I officially declare Washington D.C.’s new secret to be Lincoln’s Cottage! When I bought a Groupon awhile ago to tour the Lincoln Cottage, I had no idea what to expect. All I thought was that this would be something different to do when my parents were in town. I was also concerned because there had been some comments on TripAdvisor that there was nothing to see, no furniture in the rooms, just audio visual presentations.
Boy were we surprised! To start with, the site of what is now known as Lincoln’s Cottage is actually one part of the Armed Services Retirement Home campus. That campus name is only a recent change, as it was formerly called Soldier’s Home. From what I read, and from the stories that we were told, it seems to me that this is the first attempt at creating a facility for disabled Army veterans of war and is essentially a foundation for what is now the Department of Veterans’ Affairs. It was founded in 1851 after years of petitioning for a retirement home for homeless and disabled veterans of war, specifically the War of 1812 and the Mexican-American War. On the property, there were, originally, three large homes and a dormitory-like structure for the veterans, called the Scott Building. In order to gain financial support from high ranking officials for the Soldier’s Home, these officials were invited to stay in one of the large cottages as they pleased. This cottage was originally named Anderson Cottage. According to Wikipedia, “Built initially in 1843 by the banker George Washington Riggs as a summer cottage for his family, it was a part of the first parcel acquired by the U.S. Military Asylum. Renamed Anderson Cottage for co-founder Major Robert Anderson, it housed the first residents of the home. It is now known as President Lincoln’s Cottage.”

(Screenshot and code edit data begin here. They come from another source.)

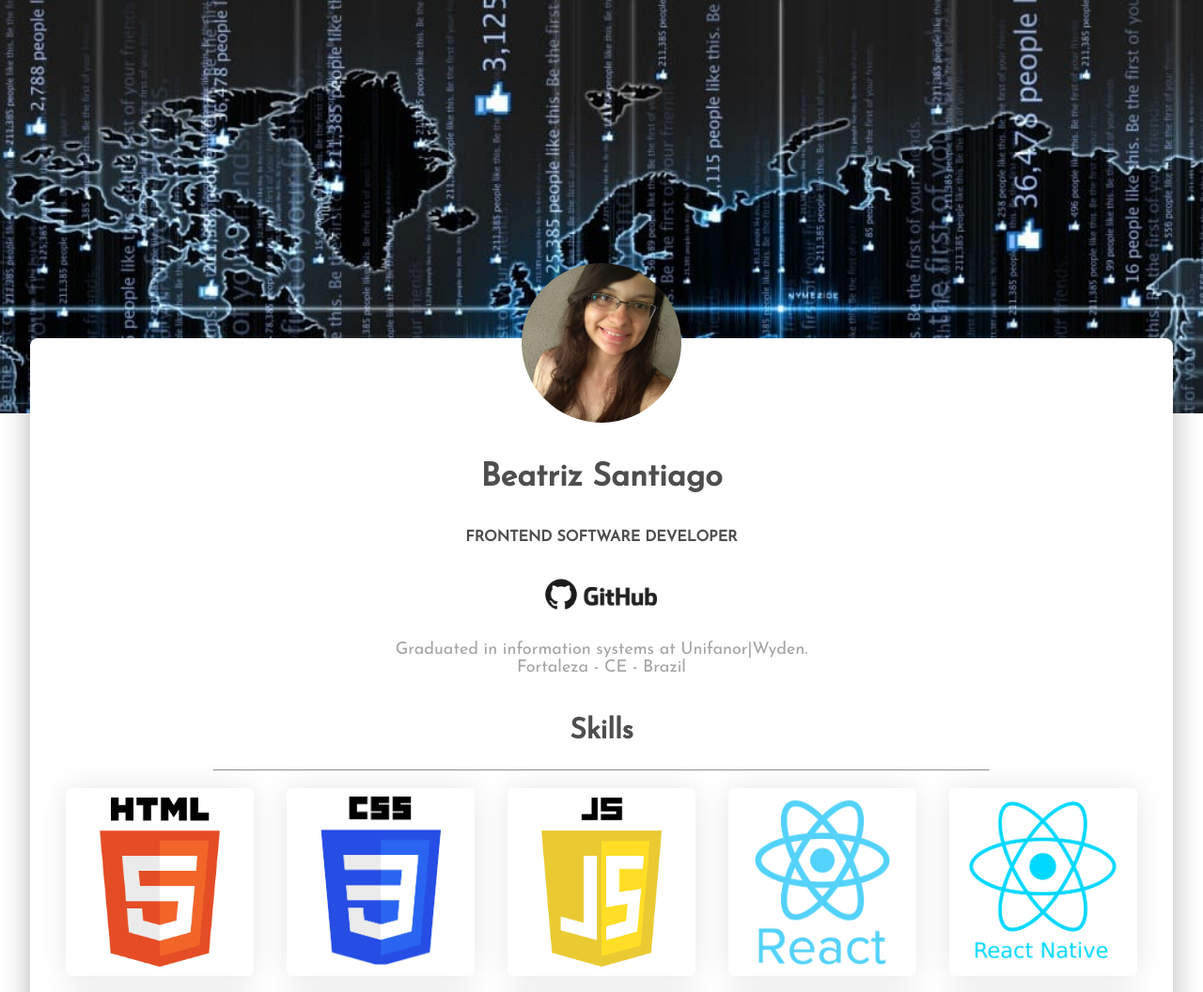
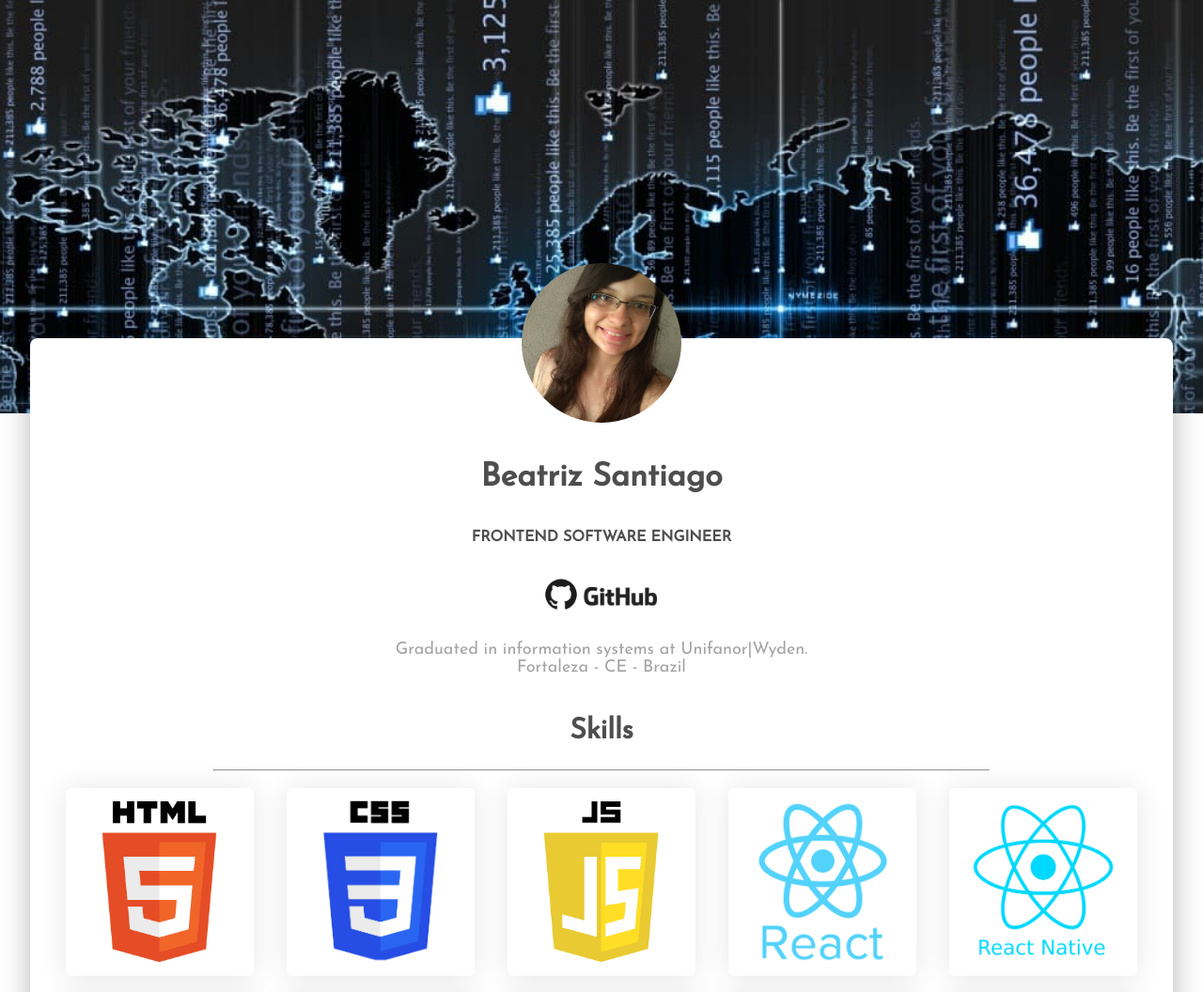
Before and after one commit to beatrizsantiago/beatrizsantiago.github.io, a plain HTML site: page index.html in a window 1280 px wide. Shown: the top 1056 px of the page at 94% size. Drawn offline with Linux system fonts and the light colour scheme.

Commit message:
💬 Update subtitle

```diff
--- a/css/main.css
+++ b/css/main.css
@@ -122,5 +122,5 @@ hr {
 }
 
 .skills .technologies .card img {
-  width: 100%;
+  width: 95%;
 }
--- a/index.html
+++ b/index.html
@@ -17,8 +17,8 @@
             <section class="about-me">
                 <img class="profile" src="img/profile.jpg" alt="Perfil">
                 <h1>Beatriz Santiago</h1>
-                <h3>Frontend Software Developer</h3>
-                <a href="https://github.com/beatrizsantiago"><img class="github-icon" src="img/github.png" alt="github"></a>
+                <h3>Frontend Software Engineer</h3>
+                <a href="https://github.com/beatrizsantiago"><img class="github-icon" src="img/github.png" alt="Github"></a>
                 <p>Graduated in information systems at Unifanor|Wyden. <br /> Fortaleza - CE - Brazil</p>
             </section>
 
```
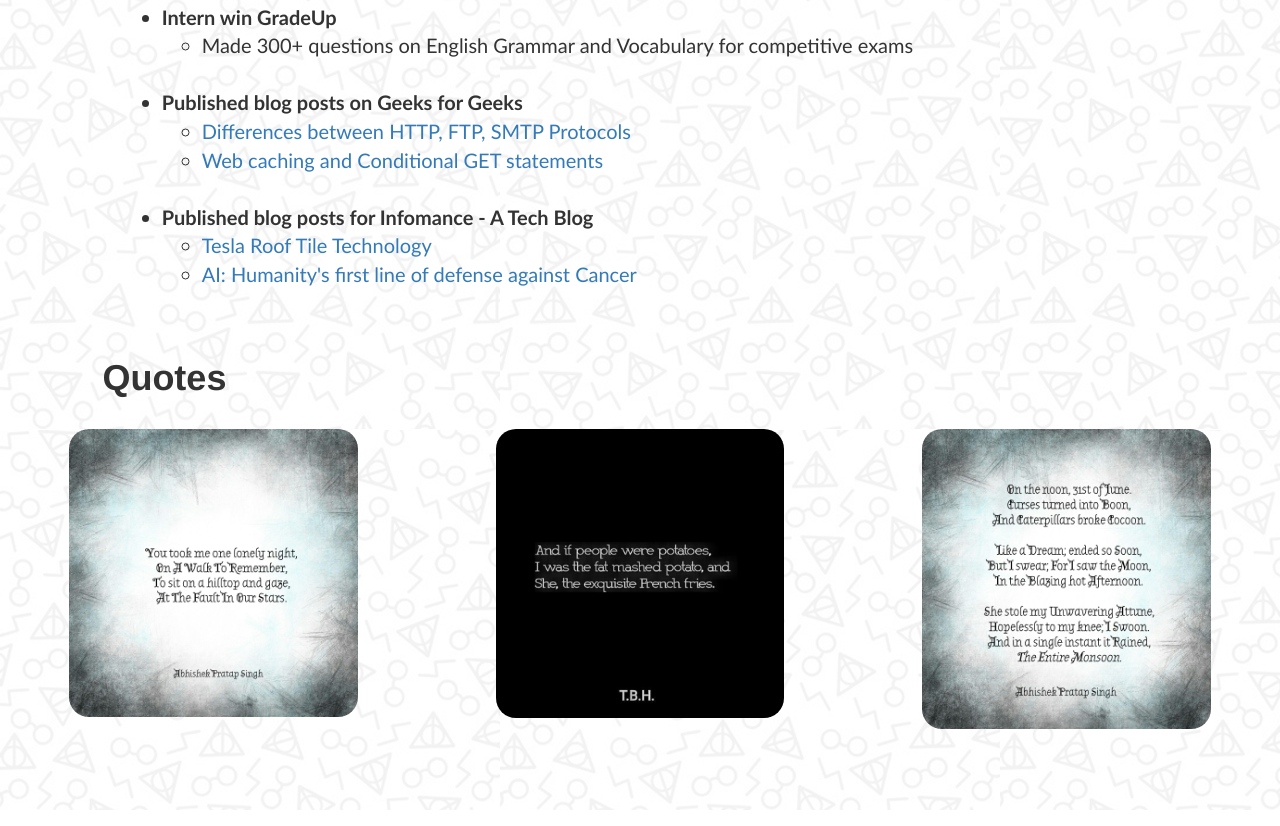
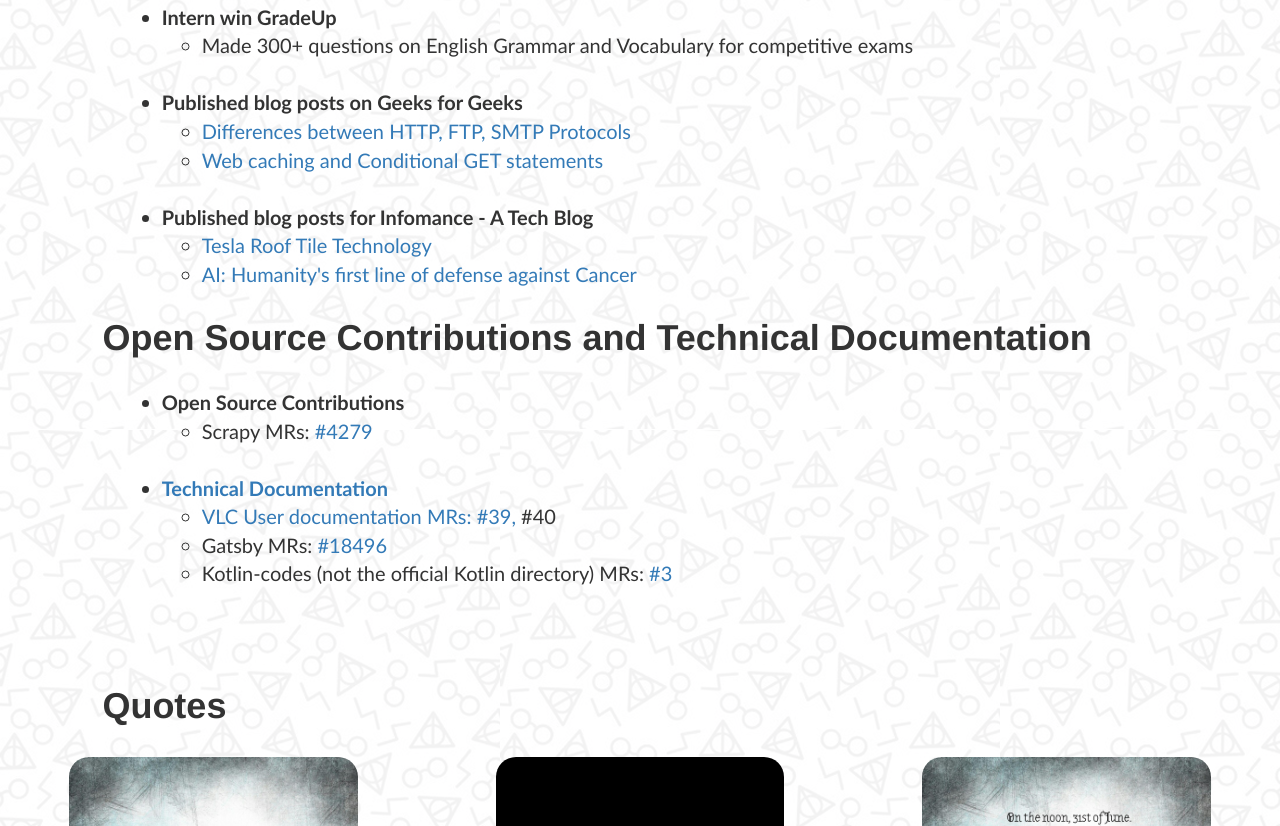
Before and after one commit to Prime-5/Prime-5.github.io, a plain HTML site: page writing.html in a window 1280 px wide. Shown: the part 970-1796 px from the top of the page. Drawn offline with nearby package versions, Linux system fonts and the light colour scheme.

Commit message:
Updating links

```diff
--- a/writing.html
+++ b/writing.html
@@ -90,6 +90,29 @@
           <li><a href="https://www.infomance.com/how-ai-can-be-humanitys-first-line-of-defense-against-cancer/">AI: Humanity's first line of defense against Cancer</a></li>
         </ul>
       </li>
+    </ul>
+  </div>
+  <div class="col-sm-1"></div>
+  </div>
+
+   <div class="row"><h1><b>Open Source Contributions and Technical Documentation</b></h1></div><br>
+  <div class="row">
+    <div class="col-sm-1"></div>
+    <div class="col-sm-10">
+    <ul>
+      <li>
+        <b>Open Source Contributions</b>
+        <ul><li>Scrapy MRs: <a href="https://github.com/scrapy/scrapy/pull/4279">#4279</li></ul>
+      </li><br>
+      <li>
+        <b>Technical Documentation</b>
+        <ul>
+          <li>VLC User documentation MRs: <a href="https://code.videolan.org/docs/vlc-user/-/merge_requests/39">#39, </a><a href="https://code.videolan.org/docs/vlc-user/-/merge_requests/40"></a>#40</li>
+          <li>Gatsby MRs: <a href="https://github.com/gatsbyjs/gatsby/pull/18496">#18496</a></li>
+          <li>Kotlin-codes (not the official Kotlin directory) MRs: <a href="https://github.com/calra123/Kotlin-codes/pull/3">#3</a></li>
+        </ul>
+      </li><br>
+
     </ul>
   </div>
   <div class="col-sm-1"></div>
```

It is thought that President James Buchanan first introduced Lincoln to the cottage, as Lincoln was quick to inquire about it soon after taking office. It did not become the summer home for the first family until 1962, when Mary asked for refuge from the noisy preparations for war of the soldiers camped out in Washington, all over what is now the National Mall, and the constant foot traffic at the White House, which she saw as more of an office than a home. Both Mary and Abraham were also mourning the loss of their son, Willie, in 1962. So the Soldier’s Home became an ideal compromise of a quiet home away from the wartime hubbub that was still within a reasonable commuting distance — 3 miles or 30 minutes, which is ironically probably the same amount of time it would take to travel that distance in D.C. today with all the traffic — for Lincoln to travel down to the White House daily.
Opened in 2008 after extensive renovations, the Lincoln’s Cottage tour is fascinating. First, you have the opportunity to browse a small gallery chronicling the events, challenges, and motivations during Lincoln’s presidency. Then you are led to a small room to watch a short introductory film. After this, your docent leads you to the house, itself, and tells you the stories of 1861-1865, with the help of some video and audio. Each room serves a different purpose in telling the story of the importance of the cottage and the impact of Lincoln’s term in office, including his views on emancipation and on the war. It is important to note that one of Lincoln’s best known documents, the Emancipation Proclamation, was drafted at this cottage.
While the entrance fee may seem steep, the docent experience makes it worth your while if you have any interest at all in President Lincoln and the Civil War. I am so glad that Groupon allowed me stumble upon this hidden treasure, that it will remain high on my list of recommended things to do in Washington, D.C.!